Where does the word "types" occur in the entries below? Copy every line that has it.

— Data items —
'''

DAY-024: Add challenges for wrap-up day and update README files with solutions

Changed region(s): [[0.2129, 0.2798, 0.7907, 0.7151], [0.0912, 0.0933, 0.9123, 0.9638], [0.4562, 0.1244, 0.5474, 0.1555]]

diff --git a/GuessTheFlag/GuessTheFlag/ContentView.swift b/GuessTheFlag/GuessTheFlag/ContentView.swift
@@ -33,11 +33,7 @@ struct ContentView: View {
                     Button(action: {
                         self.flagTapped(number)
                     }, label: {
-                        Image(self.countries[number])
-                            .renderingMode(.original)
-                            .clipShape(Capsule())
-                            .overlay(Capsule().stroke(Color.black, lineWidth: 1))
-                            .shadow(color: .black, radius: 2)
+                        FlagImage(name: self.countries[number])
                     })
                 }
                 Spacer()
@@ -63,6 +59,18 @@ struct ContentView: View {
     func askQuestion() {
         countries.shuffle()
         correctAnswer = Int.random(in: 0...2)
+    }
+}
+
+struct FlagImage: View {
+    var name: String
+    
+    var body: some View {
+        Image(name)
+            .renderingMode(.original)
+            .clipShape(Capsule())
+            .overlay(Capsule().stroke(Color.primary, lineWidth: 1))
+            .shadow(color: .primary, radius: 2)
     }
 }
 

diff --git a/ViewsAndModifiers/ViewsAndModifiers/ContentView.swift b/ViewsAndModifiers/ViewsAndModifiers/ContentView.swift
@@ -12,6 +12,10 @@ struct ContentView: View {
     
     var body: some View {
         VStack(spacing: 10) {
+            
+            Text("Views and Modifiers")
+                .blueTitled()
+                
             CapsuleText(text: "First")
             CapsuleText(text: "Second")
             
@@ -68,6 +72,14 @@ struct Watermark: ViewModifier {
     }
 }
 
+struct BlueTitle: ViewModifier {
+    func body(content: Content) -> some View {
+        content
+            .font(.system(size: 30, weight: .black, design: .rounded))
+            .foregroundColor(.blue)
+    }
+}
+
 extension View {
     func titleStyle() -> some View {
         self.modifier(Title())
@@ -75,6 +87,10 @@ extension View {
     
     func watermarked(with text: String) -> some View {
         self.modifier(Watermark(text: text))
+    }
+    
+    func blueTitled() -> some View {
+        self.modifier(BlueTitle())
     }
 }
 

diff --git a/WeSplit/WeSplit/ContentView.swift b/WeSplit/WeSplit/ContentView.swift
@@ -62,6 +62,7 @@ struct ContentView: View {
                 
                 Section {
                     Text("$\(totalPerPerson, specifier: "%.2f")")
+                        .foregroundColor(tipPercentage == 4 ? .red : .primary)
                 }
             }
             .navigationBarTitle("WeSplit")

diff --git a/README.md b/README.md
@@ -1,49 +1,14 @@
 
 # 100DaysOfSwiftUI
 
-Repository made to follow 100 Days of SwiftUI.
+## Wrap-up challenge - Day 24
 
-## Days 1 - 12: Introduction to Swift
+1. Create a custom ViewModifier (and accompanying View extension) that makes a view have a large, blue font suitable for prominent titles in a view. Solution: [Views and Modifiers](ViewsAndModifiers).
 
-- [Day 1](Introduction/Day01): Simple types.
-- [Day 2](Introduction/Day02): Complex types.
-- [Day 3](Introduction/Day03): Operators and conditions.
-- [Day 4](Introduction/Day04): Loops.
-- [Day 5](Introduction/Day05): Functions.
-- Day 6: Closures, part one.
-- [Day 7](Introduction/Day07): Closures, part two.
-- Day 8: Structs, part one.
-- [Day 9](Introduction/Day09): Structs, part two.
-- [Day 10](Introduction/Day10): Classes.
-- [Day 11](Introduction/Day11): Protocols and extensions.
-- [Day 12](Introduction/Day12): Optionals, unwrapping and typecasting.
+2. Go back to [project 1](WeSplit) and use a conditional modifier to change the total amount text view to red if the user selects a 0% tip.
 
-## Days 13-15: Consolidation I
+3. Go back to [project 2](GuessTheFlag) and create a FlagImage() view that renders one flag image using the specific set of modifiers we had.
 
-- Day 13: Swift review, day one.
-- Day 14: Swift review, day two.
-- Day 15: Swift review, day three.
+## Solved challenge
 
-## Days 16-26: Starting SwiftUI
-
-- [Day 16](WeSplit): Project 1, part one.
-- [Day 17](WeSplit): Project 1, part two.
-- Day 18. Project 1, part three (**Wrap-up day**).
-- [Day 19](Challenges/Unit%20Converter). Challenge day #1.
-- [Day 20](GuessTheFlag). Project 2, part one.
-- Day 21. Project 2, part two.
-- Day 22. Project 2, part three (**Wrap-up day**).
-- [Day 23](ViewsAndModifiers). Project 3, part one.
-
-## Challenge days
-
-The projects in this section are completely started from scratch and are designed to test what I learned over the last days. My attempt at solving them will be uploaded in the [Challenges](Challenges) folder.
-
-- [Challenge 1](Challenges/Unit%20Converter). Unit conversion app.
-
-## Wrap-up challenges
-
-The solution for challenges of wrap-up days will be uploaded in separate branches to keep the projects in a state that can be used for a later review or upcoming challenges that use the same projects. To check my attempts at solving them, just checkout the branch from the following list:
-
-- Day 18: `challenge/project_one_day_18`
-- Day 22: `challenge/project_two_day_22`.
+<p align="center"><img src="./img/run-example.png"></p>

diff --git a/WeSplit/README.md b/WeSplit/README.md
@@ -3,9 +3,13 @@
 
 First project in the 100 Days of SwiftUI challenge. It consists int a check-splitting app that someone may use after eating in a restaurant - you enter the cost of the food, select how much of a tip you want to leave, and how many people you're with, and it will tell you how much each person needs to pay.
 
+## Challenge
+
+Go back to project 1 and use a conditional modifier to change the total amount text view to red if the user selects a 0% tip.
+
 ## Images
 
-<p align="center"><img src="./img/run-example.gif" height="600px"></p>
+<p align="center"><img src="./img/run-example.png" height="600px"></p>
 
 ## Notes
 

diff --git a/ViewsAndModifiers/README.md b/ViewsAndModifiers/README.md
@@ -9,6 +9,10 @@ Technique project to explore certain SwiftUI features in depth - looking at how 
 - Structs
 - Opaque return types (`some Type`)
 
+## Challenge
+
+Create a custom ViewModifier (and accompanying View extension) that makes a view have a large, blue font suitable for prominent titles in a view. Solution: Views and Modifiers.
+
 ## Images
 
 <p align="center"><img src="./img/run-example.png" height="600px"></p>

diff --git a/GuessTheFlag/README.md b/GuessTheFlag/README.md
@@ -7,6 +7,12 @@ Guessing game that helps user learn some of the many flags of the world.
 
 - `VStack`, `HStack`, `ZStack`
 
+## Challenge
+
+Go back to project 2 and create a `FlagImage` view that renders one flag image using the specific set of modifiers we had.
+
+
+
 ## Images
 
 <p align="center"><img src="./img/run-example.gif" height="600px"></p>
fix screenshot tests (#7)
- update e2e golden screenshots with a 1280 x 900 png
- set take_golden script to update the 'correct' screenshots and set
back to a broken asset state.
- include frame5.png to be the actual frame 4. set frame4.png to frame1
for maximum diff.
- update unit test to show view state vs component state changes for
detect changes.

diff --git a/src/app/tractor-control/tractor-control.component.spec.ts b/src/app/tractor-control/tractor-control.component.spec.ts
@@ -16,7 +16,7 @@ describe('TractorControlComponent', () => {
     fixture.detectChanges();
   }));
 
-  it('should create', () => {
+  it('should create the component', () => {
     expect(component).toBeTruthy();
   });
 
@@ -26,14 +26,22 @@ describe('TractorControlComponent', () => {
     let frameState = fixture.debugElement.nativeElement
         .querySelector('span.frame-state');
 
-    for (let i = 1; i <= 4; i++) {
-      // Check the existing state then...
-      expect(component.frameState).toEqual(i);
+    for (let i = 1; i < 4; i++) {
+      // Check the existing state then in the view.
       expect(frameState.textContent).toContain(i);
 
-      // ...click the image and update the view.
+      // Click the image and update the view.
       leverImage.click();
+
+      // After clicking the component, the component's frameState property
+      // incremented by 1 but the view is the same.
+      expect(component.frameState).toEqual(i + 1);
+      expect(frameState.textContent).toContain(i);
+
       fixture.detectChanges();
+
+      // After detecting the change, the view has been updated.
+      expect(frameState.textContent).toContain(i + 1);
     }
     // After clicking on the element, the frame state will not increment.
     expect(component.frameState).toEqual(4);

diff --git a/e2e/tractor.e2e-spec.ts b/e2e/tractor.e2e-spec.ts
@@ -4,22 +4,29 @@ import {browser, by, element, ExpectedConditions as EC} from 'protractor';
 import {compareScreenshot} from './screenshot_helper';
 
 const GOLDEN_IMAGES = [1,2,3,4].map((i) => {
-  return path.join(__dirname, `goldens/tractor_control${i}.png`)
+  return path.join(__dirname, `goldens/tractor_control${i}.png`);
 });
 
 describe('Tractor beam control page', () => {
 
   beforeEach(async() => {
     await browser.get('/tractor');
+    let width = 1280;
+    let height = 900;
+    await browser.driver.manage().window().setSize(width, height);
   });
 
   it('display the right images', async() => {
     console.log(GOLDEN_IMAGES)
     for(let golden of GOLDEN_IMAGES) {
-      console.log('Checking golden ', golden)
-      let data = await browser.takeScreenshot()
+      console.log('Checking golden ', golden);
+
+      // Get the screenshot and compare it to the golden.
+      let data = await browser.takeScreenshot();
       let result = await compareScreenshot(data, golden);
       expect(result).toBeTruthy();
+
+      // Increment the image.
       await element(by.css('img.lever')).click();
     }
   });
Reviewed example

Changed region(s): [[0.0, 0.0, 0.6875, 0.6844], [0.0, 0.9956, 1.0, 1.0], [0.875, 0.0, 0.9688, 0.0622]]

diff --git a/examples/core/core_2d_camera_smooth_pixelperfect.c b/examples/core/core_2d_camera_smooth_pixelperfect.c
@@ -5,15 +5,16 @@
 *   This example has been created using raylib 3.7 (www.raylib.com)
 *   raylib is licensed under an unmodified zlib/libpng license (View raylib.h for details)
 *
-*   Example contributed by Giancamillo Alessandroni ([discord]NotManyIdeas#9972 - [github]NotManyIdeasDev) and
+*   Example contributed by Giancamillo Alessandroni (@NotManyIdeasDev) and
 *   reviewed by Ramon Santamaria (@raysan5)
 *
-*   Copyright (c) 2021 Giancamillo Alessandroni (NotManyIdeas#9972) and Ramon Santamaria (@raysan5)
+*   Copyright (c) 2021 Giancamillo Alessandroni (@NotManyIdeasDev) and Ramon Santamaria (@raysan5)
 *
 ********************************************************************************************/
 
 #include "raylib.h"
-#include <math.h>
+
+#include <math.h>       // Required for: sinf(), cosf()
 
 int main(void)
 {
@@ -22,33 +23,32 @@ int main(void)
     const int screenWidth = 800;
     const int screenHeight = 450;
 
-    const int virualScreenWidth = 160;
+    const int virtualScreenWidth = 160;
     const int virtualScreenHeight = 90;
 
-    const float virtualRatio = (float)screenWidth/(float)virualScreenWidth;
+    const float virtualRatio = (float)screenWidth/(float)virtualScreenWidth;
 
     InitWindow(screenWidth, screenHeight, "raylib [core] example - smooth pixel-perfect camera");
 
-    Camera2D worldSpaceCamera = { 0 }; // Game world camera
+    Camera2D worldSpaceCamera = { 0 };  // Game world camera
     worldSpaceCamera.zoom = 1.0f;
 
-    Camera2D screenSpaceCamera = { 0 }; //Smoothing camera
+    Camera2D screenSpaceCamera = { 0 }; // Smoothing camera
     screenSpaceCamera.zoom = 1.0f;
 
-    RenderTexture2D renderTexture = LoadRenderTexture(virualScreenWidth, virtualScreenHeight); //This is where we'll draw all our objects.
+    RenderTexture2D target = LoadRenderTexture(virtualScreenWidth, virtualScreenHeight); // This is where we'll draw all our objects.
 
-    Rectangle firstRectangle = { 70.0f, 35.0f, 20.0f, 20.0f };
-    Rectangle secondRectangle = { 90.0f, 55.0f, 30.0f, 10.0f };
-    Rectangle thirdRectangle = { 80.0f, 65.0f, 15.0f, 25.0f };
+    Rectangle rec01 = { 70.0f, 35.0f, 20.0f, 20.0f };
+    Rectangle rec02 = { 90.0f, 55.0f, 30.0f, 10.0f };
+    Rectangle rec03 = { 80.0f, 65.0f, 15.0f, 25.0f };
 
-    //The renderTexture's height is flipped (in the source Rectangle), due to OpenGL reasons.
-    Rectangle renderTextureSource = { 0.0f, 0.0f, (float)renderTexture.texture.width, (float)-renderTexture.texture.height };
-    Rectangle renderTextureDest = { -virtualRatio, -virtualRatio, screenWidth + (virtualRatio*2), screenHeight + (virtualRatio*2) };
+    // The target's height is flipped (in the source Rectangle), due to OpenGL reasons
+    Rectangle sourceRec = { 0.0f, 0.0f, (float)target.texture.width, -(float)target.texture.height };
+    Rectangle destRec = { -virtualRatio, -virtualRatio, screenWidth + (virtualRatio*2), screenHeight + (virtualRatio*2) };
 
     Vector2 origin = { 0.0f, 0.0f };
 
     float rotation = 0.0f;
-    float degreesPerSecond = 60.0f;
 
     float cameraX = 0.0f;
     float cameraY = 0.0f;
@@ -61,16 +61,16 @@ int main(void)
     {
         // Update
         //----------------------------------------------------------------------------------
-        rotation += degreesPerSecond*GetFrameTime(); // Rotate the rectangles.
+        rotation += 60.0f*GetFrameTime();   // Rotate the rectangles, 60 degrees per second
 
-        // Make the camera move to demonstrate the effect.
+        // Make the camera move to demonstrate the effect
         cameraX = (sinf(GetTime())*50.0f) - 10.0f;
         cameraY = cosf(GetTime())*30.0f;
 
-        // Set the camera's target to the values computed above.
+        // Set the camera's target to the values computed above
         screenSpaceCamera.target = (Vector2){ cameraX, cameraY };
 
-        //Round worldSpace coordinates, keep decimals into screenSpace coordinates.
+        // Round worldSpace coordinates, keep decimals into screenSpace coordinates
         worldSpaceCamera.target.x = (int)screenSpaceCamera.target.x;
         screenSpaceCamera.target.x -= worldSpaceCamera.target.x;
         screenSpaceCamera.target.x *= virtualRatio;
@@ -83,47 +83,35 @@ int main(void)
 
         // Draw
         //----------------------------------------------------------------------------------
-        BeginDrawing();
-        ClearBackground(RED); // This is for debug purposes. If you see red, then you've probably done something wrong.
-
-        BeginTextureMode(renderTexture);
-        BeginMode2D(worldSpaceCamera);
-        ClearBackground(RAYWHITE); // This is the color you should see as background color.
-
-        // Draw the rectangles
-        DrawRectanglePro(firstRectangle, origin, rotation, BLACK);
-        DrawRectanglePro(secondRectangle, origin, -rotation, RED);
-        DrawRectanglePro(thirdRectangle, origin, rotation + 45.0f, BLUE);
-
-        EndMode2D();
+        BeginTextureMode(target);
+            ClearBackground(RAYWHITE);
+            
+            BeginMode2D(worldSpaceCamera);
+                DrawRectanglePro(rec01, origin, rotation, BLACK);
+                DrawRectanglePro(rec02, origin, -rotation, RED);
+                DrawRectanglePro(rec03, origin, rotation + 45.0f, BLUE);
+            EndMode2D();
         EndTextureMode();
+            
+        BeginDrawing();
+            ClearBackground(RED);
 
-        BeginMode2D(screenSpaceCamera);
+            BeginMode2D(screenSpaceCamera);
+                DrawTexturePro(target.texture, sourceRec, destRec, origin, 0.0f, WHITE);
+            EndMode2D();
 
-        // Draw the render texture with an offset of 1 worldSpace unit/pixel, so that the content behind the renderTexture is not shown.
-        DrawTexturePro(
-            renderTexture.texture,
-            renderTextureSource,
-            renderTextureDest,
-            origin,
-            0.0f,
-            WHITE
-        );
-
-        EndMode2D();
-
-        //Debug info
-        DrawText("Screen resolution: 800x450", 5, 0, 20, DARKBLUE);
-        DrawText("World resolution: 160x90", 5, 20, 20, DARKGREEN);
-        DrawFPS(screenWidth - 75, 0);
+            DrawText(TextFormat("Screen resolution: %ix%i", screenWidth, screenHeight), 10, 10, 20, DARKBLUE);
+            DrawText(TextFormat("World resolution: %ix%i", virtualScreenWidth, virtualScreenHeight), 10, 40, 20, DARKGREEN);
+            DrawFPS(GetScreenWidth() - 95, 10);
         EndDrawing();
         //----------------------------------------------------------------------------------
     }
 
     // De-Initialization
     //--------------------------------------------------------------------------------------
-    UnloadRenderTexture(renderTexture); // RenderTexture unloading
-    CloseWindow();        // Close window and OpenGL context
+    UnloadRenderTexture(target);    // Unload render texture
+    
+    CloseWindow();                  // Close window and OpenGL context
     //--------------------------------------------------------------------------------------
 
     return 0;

'''

— Result —
-- [Day 1](Introduction/Day01): Simple types.
-- [Day 2](Introduction/Day02): Complex types.
 - Opaque return types (`some Type`)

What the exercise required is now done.